Six months before Steve Jobs would sell NeXT and a year before he would return to Apple in triumph, Jobs, then 40, was interviewed by Robert X. Cingely for a PBS documentary, “Triumph of the Nerds.” The interview with Jobs was lost until after Jobs died and released as a 70-minute documentary in 2012.
The original documentary, “Triumph of the Nerds,” was a British/American production released in 1996 in three episodes in April in 1996 on British Channel 4 and then as a single program on PBS in 1996 and covered World War II to 1995 and included interviews with Jobs, Steve Wozniak, Bill Gates, Steve Ballmer, Paul Allen, Bill Atkinson, Andy Hertzfeld, Ed Roberts, and Larry Ellison.
As with most documentaries, the footage collected is often edited down to a few minutes. Only 10 minutes of the interview was ultimately used in “Triumph of the Nerds.” The master tape of the interview had gone missing. This was a shame because there were very few in depth TV interviews of Jobs. After Steve Jobs died, the director found a VHS copy of the original interview.
In “The Lost Interview,” Jobs talks about his first experiences with a computer when as a ten-year-old he would write a program in BASIC or Fortran using a timeshare computer which was basically a printer and a keyboard hooked up to a computer. At 12, he wanted to build a frequency counter and wanted some spare parts so he called up Hewlett Packard and was given the parts and an internship. He was introduced to the first desktop computer there, and would hang around every week at Hewlett Packard.
Jobs recalls meeting Wozniak and how an Esquire article about Captain Crunch set them on a missions to learn how to make free phone calls which they learned to do after finding the AT&T technical journal in a library. They even called the Pope, but what was essential was they also learned they could make a small thing that could control a large thing.
Wozniak and Jobs built a terminal to use a timeshare computer for free and Jobs claimed that an Apple I was an extension of a terminal. They made computer circuit boards and sold them to friends and then tried to sell them to others. They got parts on 30 days of credit, built computers that were fully assembled and sold computers to a local computer store and they were in business.
With the Apple II, Jobs also talked about how Mike Markkula got involved and how both he and Wozniak had different ambitions. In business, Jobs found that there was a type of business folklore and that by asking why things were done, he came to understand that a lot of things are antiquated and just done because it had always been done that way.
Jobs felt that programming teaches you how to think. “I think everyone in this country should learn how to program a computer, to learn a computer language. It teaches you how to think,” he stated. “I view computer science as a liberal art.”
When asked what it was like to get rich, Jobs recited how much he was worth at certain ages, but he claimed it wasn’t about the money. “It was not the most important thing, The most important things was the company, the people, the products.”

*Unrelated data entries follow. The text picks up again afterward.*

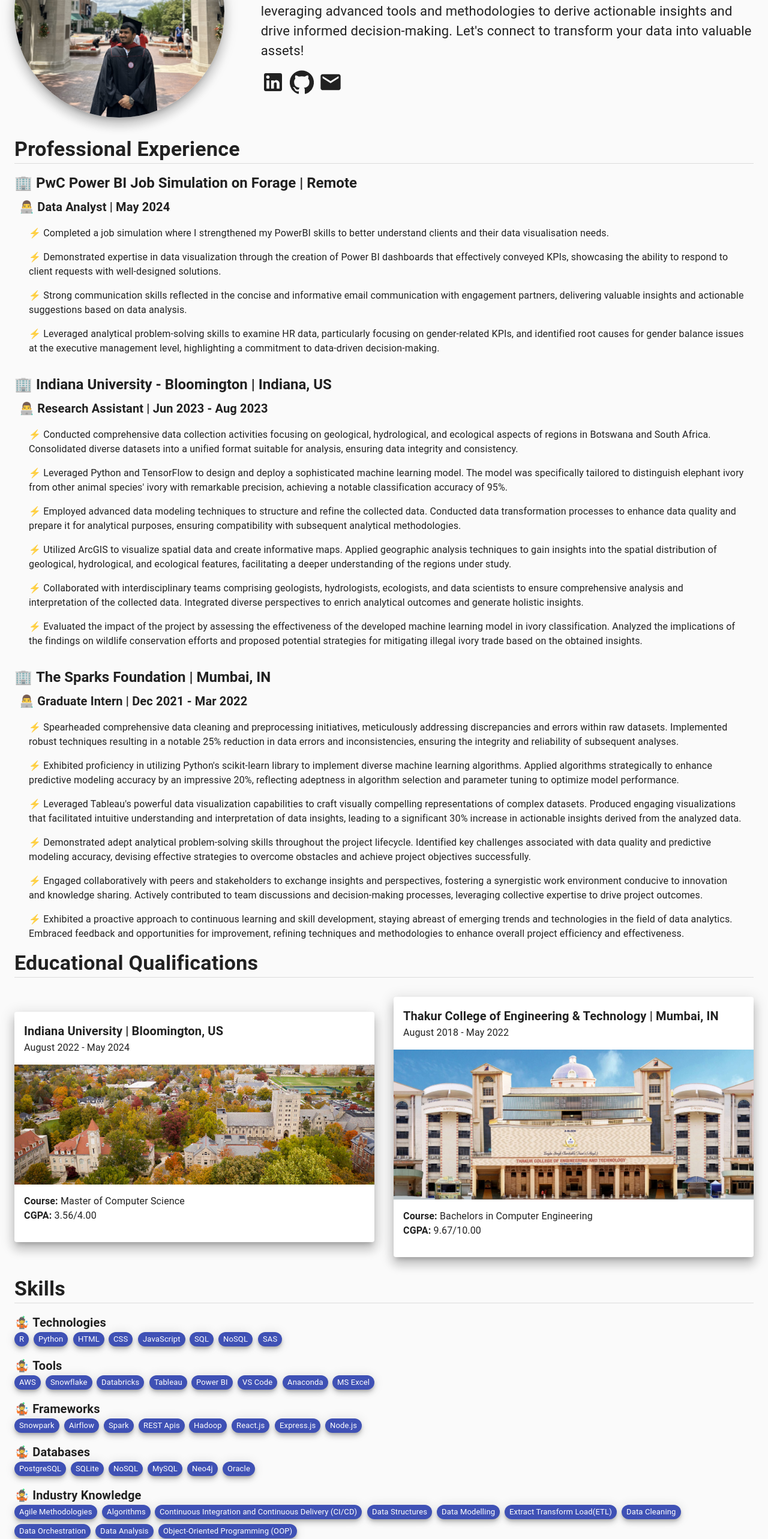
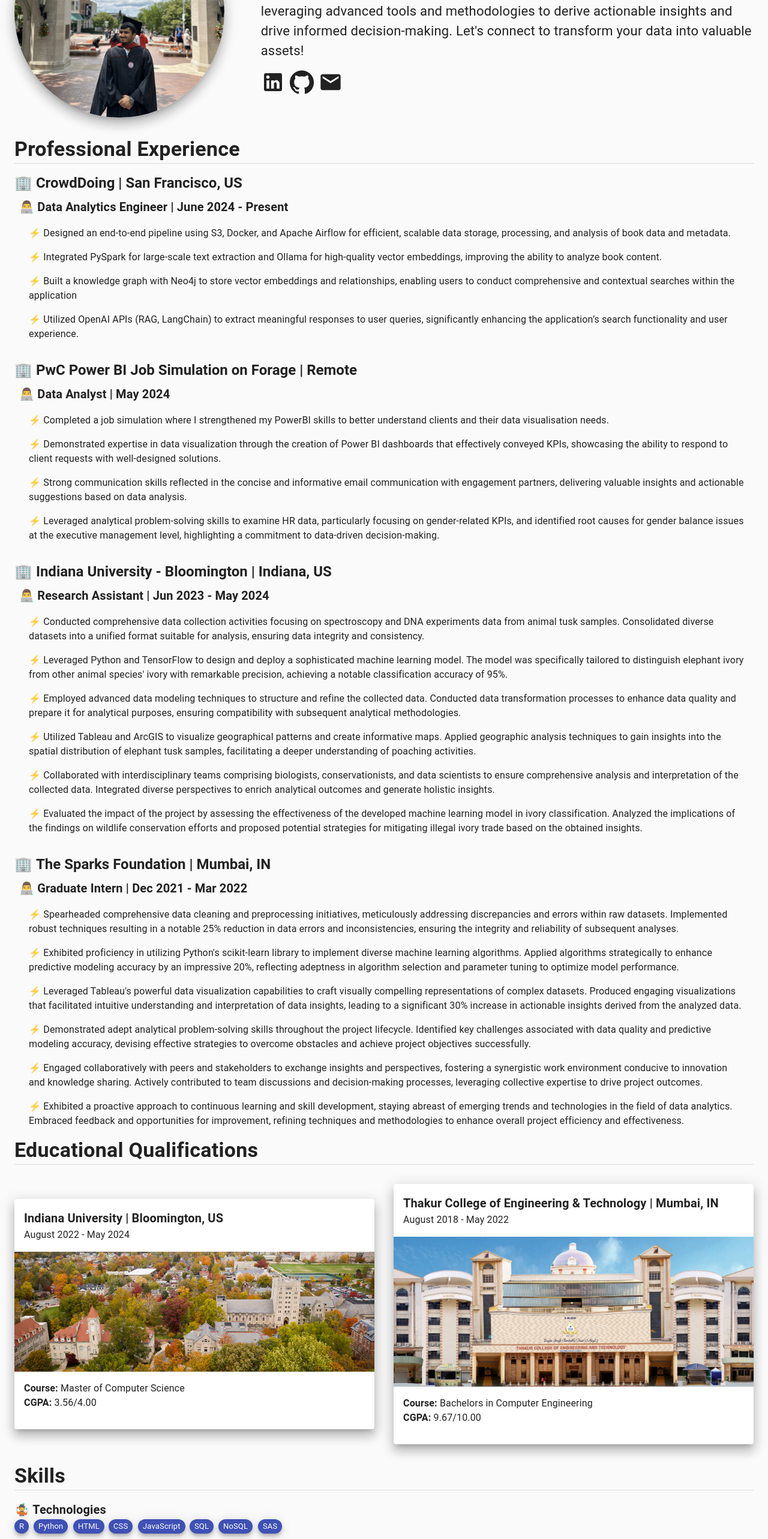
Before and after one commit to sreyas0304/my_portfolio, a React (Create React App) app: page / in a window 1280 px wide. Shown: the part 234-2800 px from the top of the page at 60% size. Built offline with nearby package versions, Linux system fonts and the light colour scheme.

Commit message:
New Changes

```diff
--- a/package.json
+++ b/package.json
@@ -1,5 +1,5 @@
 {
-  "homepage":"http://sreyas0304.github.io/my_portfolio",
+  "homepage": "http://sreyas0304.github.io/my_portfolio",
   "name": "sreyas_sawant_portfolio",
   "version": "0.1.0",
   "private": true,
@@ -19,7 +19,7 @@
   "scripts": {
     "start": "react-scripts start",
     "predeploy": "npm run build",
-    "deploy" : "gh-pages -d build",
+    "deploy": "gh-pages -d build",
     "build": "react-scripts build",
     "test": "react-scripts test",
     "eject": "react-scripts eject"
--- a/src/portfolio.js
+++ b/src/portfolio.js
@@ -18,6 +18,17 @@
     },
     experiences: [
         {
+            company: "CrowdDoing | San Francisco, US",
+            position: "Data Analytics Engineer | June 2024 - Present",
+            projects: [],
+            work: [
+                "Designed an end-to-end pipeline using S3, Docker, and Apache Airflow for efficient, scalable data storage, processing, and analysis of book data and metadata.",
+                "Integrated PySpark for large-scale text extraction and Ollama for high-quality vector embeddings, improving the ability to analyze book content.",
+                "Built a knowledge graph with Neo4j to store vector embeddings and relationships, enabling users to conduct comprehensive and contextual searches within the application",
+                "Utilized OpenAI APIs (RAG, LangChain) to extract meaningful responses to user queries, significantly enhancing the application’s search functionality and user experience."
+            ]
+        },
+        {
             company: "PwC Power BI Job Simulation on Forage | Remote",
             position: "Data Analyst | May 2024",
             projects: [],
@@ -30,15 +41,16 @@
         },
         {
             company: "Indiana University - Bloomington | Indiana, US",
-            position: "Research Assistant | Jun 2023 - Aug 2023",
+            position: "Research Assistant | Jun 2023 - May 2024",
             projects: [],
             work: [
-                "Conducted comprehensive data collection activities focusing on geological, hydrological, and ecological aspects of regions in Botswana and South Africa. Consolidated diverse datasets into a unified format suitable for analysis, ensuring data integrity and consistency.",
+                "Conducted comprehensive data collection activities focusing on spectroscopy and DNA experiments data from animal tusk samples. Consolidated diverse datasets into a unified format suitable for analysis, ensuring data integrity and consistency.",
                 "Leveraged Python and TensorFlow to design and deploy a sophisticated machine learning model. The model was specifically tailored to distinguish elephant ivory from other animal species' ivory with remarkable precision, achieving a notable classification accuracy of 95%.",
                 "Employed advanced data modeling techniques to structure and refine the collected data. Conducted data transformation processes to enhance data quality and prepare it for analytical purposes, ensuring compatibility with subsequent analytical methodologies.",
-                "Utilized ArcGIS to visualize spatial data and create informative maps. Applied geographic analysis techniques to gain insights into the spatial distribution of geological, hydrological, and ecological features, facilitating a deeper understanding of the regions under study.",
-                "Collaborated with interdisciplinary teams comprising geologists, hydrologists, ecologists, and data scientists to ensure comprehensive analysis and interpretation of the collected data. Integrated diverse perspectives to enrich analytical outcomes and generate holistic insights.",
+                "Utilized Tableau and ArcGIS to visualize geographical patterns and create informative maps. Applied geographic analysis techniques to gain insights into the spatial distribution of elephant tusk samples, facilitating a deeper understanding of poaching activities.",
+                "Collaborated with interdisciplinary teams comprising biologists, conservationists, and data scientists to ensure comprehensive analysis and interpretation of the collected data. Integrated diverse perspectives to enrich analytical outcomes and generate holistic insights.",
                 "Evaluated the impact of the project by assessing the effectiveness of the developed machine learning model in ivory classification. Analyzed the implications of the findings on wildlife conservation efforts and proposed potential strategies for mitigating illegal ivory trade based on the obtained insights."
+
             ]
         },
         {
@@ -83,13 +95,33 @@
     ],
     skills: {
         technologies: ["R", "Python", "HTML", "CSS", "JavaScript", "SQL", "NoSQL", "SAS"],
-        tools: ["AWS", "Snowflake", "Databricks", "Tableau", "Power BI", "VS Code", "Anaconda", "MS Excel" ],
-        frameworks: ["Snowpark", "Airflow", "Spark", "REST Apis", "Hadoop", "React.js", "Express.js", "Node.js"],
-        databases: ["PostgreSQL", "SQLite", "NoSQL", "MySQL", "Neo4j", "Oracle"],
+        tools: ["AWS", "Docker", "Snowflake", "Databricks", "Tableau", "Power BI", "VS Code", "Anaconda", "MS Excel", "Gen AI" ],
+        frameworks: ["Snowpark", "Airflow", "Spark", "REST Apis", "Hadoop", "Kafka",  "React.js", "Express.js", "Node.js", "LangChain"],
+        databases: ["PostgreSQL", "SQLite", "NoSQL", "MySQL", "Neo4j", "Oracle", "Vector Databases"],
         industryKnowledge: ["Agile Methodologies", "Algorithms", "Continuous Integration and Continuous Delivery (CI/CD)", "Data Structures", "Data Modelling", "Extract Transform Load(ETL)", "Data Cleaning", "Data Orchestration", "Data Analysis", "Object-Oriented Programming (OOP)"],
         versionControl: ["Git", "GitHub", "GitLab", "AWS CodeBuild"]
     },
     projects: [
+        {
+            projectName: "Telecom Firm Churn Analysis",
+            projectTechnologies: ["Python", "SQL", "Power BI"],
+            projectAWSTechnologies:null,
+            projectGCPTechnologies: null,
+            projectDuration: "July 2024",
+            projectAbout: "The End-to-End Churn Analysis project aims to tackle customer attrition by leveraging advanced data analytics and machine learning techniques. Focused on a telecom firm's customer data, the project encompasses creating a robust ETL process using SQL Server to manage and transform raw data. This data is then visualized through Power BI, offering insights at demographic, geographic, and service levels to understand customer behavior and identify churn patterns. The analysis extends to developing a churn prediction model using Random Forest in Python, enabling the anticipation of future churners. This comprehensive approach not only helps in visualizing and analyzing key metrics such as total customers, churn rate, and new joiners but also aids in strategic decision-making to enhance customer retention and loyalty across various industries.",
+            projectGitHubLink: "https://github.com/sreyas0304/Telecom-Firm-Churn-Analysis.git",
+            projectDeploymentLink: null
+        },
+        {
+            projectName: "SmartCity Realtime Streaming Data Ingestion",
+            projectTechnologies: ["Python", "Kafka", "Spark", "Docker", "AWS", "Tableau"],
+            projectAWSTechnologies:null,
+            projectGCPTechnologies: null,
+            projectDuration: "June 2024",
+            projectAbout: "Developed and optimized a real-time car travel data simulation system using Apache Kafka and Spark, achieving 50% increase in data processing speed. Utilized AWS S3, Glue, and Redshift for efficient data storage and transformation, enabling advanced analysis with Tableau.",
+            projectGitHubLink: "https://github.com/sreyas0304/SmartCity-Realtime-Streaming-DataIngestion-.git",
+            projectDeploymentLink: null
+        },
         {
             projectName: "CRNY Dashboard Development",
             projectTechnologies: ["Microsoft Power BI", "Python", "SQL", "Github"],
@@ -153,6 +185,13 @@
     ],
     blogs: [],
     certifications: [
+        {
+            name: "AWS Cloud Practitioner Essentials",
+            issuer: "Amazon Web Services",
+            issueDate: "June 23, 2024",
+            credentialId: null,
+            credentialLink: "https://drive.google.com/file/d/1VD9NFQfAHpC6BJmFtZ7Svy3hUIqwaZTr/view?usp=drive_link",
+        },
         {
             name: "Big Data 101",
             issuer: "Cognitive Class (IBM)",
```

Jobs also talks about the mistakes that he felt Xerox and Apple made. He recalls he was blinded by the graphical user interface, that he didn’t really see the object-oriented programming and the networked computer system. The big difference between old companies was that sales and marketing got promoted and ran the company. Product people get run out of the decision making process. Xerox missed an opportunity by not realizing the possibilities of some of the products and developing with a tunnel vision. Flexible thinking is important. The mistake in big companies is that they want to replicate their initial success and think that the “process is the content.” That also was a problem at Apple. “That’s what makes a good product. It’s not process. It’s content.”
After seeing Danny Boyle’s “Steve Jobs,” you might cringe when Jobs mentions the Apple II or the Lisa. If you’ve seen the PBS documentary “Steve Jobs: One Last Thing” as well as Boyle’s “Steve Jobs,” you’ll also wonder about Jobs’ version of his dealings with John Sculley. Sculley is still alive and he has spoken about his views of Jobs.
“Steve Jobs: The Lost Interview” is raw material and rough and worth viewing along with the more complete and polished “Steve Jobs: One Last Thing.” Cringely introduces the segment and in places provides explanations. We see Jobs looking at Apple from a distance provided by his ouster a decade before and the perspective of his age. “Steve Jobs: The Lost Interview” is available on Netflix.